═════ PROVIDED ENTRIES
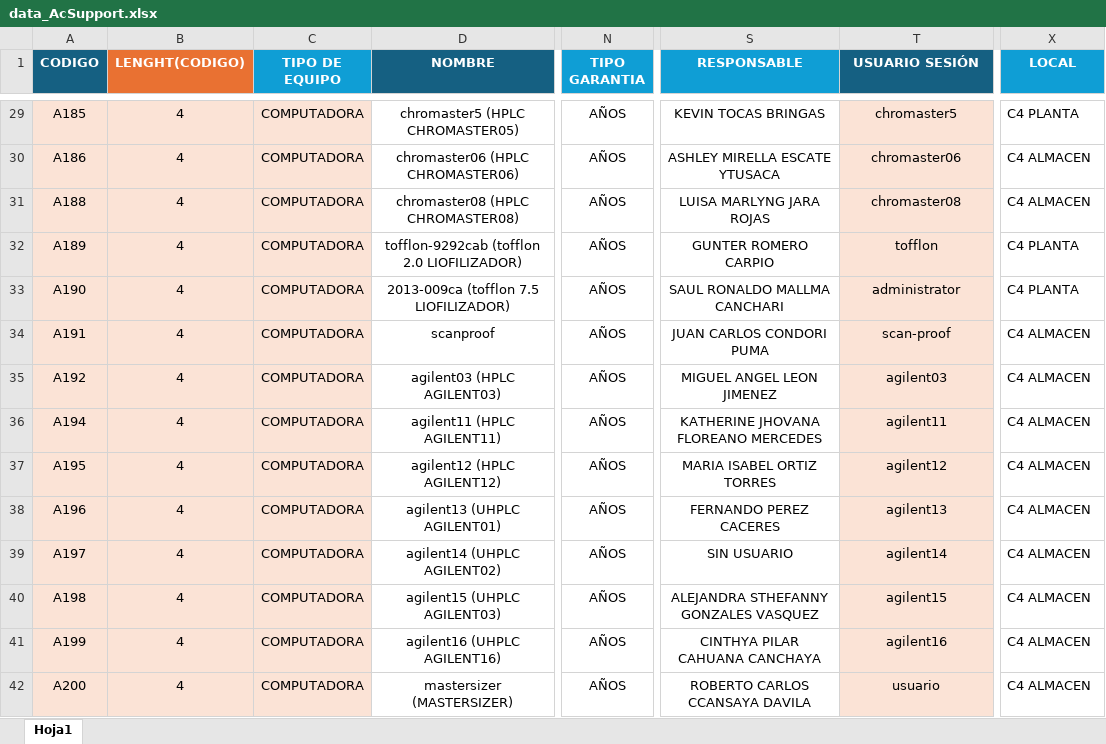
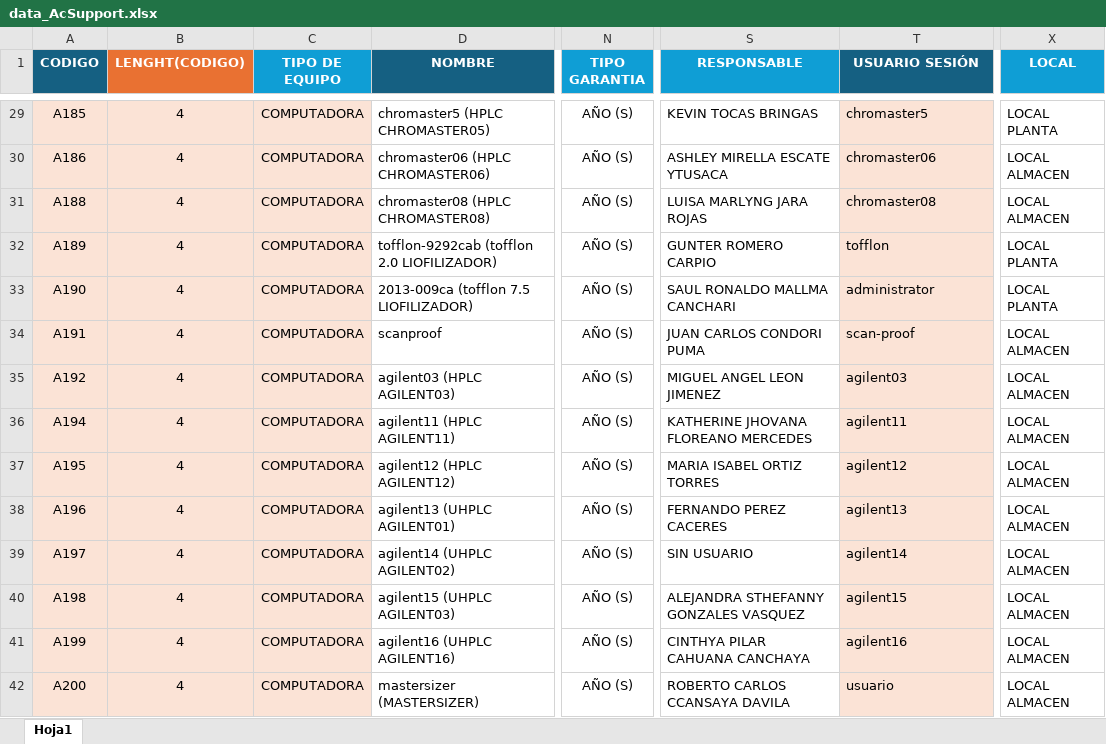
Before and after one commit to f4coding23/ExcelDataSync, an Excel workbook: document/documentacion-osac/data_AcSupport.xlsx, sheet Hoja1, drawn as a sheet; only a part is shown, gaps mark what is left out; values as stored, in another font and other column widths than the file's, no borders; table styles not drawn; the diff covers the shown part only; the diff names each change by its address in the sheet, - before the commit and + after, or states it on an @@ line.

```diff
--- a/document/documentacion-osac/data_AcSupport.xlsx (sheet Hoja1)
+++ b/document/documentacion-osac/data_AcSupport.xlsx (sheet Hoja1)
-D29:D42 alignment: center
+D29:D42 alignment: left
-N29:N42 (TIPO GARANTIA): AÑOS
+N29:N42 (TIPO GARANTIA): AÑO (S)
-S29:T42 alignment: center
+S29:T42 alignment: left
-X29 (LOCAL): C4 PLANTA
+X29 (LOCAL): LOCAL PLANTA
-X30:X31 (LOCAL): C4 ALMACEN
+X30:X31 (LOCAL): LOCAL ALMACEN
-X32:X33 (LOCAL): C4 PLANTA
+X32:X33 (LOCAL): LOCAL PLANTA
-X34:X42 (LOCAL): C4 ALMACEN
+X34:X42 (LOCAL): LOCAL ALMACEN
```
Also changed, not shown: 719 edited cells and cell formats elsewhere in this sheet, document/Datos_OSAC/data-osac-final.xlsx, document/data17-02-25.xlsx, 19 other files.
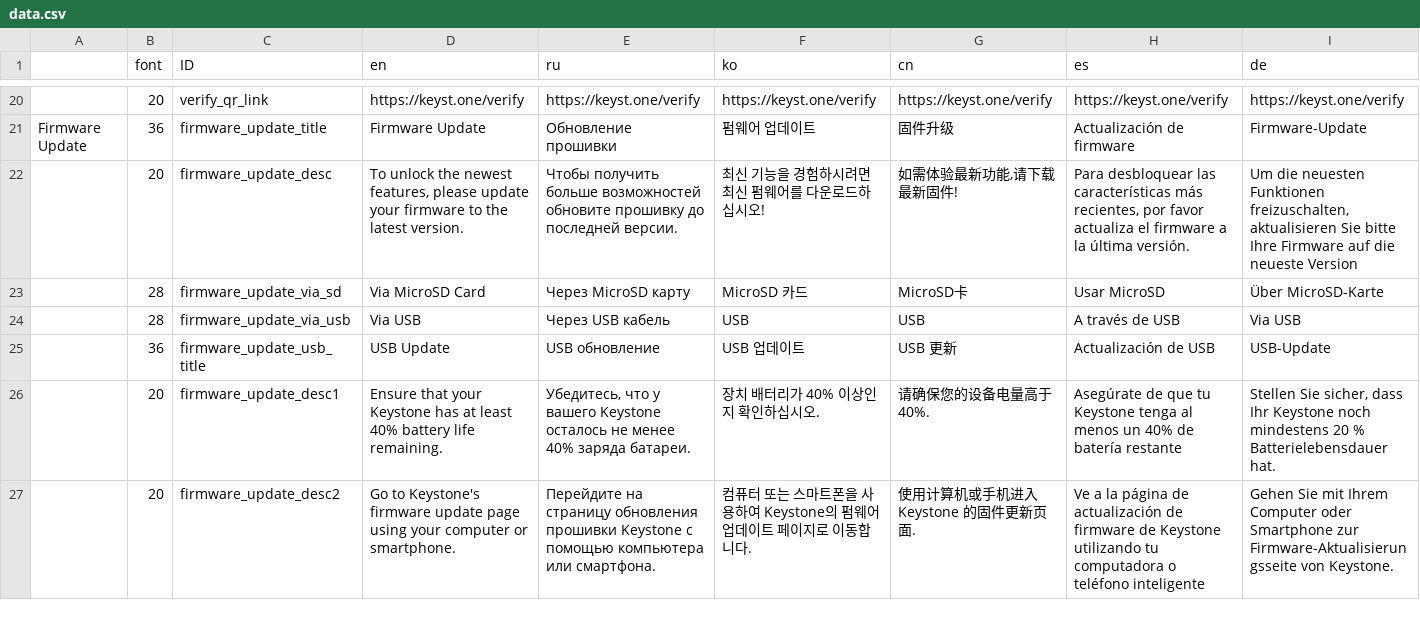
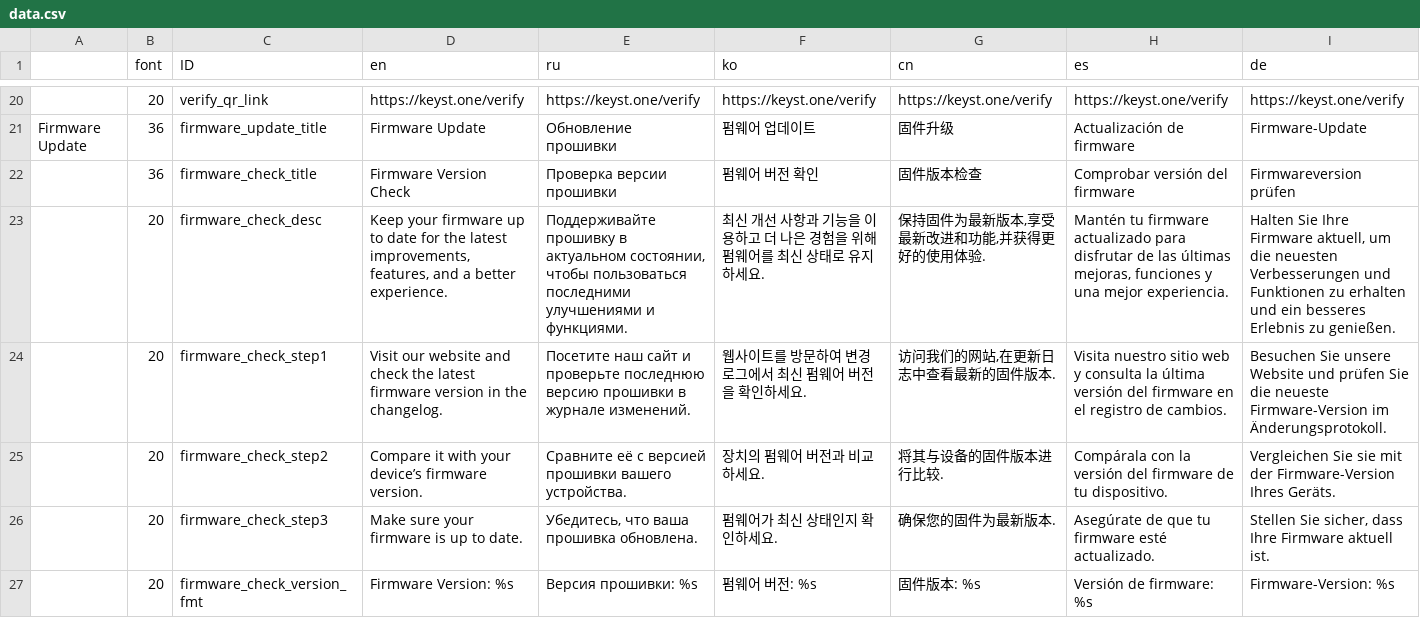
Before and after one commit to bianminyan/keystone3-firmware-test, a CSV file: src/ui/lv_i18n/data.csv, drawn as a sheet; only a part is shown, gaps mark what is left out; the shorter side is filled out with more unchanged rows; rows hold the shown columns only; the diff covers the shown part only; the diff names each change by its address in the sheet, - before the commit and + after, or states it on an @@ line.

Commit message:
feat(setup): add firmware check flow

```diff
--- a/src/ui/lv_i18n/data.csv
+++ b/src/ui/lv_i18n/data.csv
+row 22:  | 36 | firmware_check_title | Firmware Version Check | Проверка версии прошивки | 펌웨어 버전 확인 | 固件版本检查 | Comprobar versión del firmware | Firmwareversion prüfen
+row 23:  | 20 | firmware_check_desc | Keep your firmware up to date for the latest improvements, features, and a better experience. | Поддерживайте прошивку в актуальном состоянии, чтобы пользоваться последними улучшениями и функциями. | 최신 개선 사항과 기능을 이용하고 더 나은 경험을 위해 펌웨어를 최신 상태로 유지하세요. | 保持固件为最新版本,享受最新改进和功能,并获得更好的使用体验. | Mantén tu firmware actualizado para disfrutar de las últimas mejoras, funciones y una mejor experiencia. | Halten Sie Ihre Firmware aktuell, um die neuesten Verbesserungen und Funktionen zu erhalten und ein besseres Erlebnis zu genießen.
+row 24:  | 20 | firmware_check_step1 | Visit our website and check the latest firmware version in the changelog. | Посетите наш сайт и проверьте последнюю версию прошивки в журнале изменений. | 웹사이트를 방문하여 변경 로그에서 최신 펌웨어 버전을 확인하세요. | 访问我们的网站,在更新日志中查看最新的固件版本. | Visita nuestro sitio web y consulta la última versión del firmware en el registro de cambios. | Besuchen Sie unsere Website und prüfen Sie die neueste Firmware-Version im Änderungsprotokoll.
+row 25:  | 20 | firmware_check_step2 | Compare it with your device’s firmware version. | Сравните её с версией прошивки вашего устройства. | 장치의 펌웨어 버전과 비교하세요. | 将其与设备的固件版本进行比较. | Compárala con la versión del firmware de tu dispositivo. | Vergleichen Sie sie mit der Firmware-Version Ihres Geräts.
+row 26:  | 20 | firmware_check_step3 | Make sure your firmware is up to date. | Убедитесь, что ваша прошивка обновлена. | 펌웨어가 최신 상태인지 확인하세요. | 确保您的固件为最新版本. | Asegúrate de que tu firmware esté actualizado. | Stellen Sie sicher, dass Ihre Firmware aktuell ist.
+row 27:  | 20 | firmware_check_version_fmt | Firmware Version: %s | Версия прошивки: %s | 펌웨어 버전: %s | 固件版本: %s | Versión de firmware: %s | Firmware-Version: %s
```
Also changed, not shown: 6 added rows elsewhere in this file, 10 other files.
══════════
### WORK REQUIRED
Look through the records above for the word "documentacion" and state how many lines contain it, giving the number alone.

### WRITTEN REPLY
3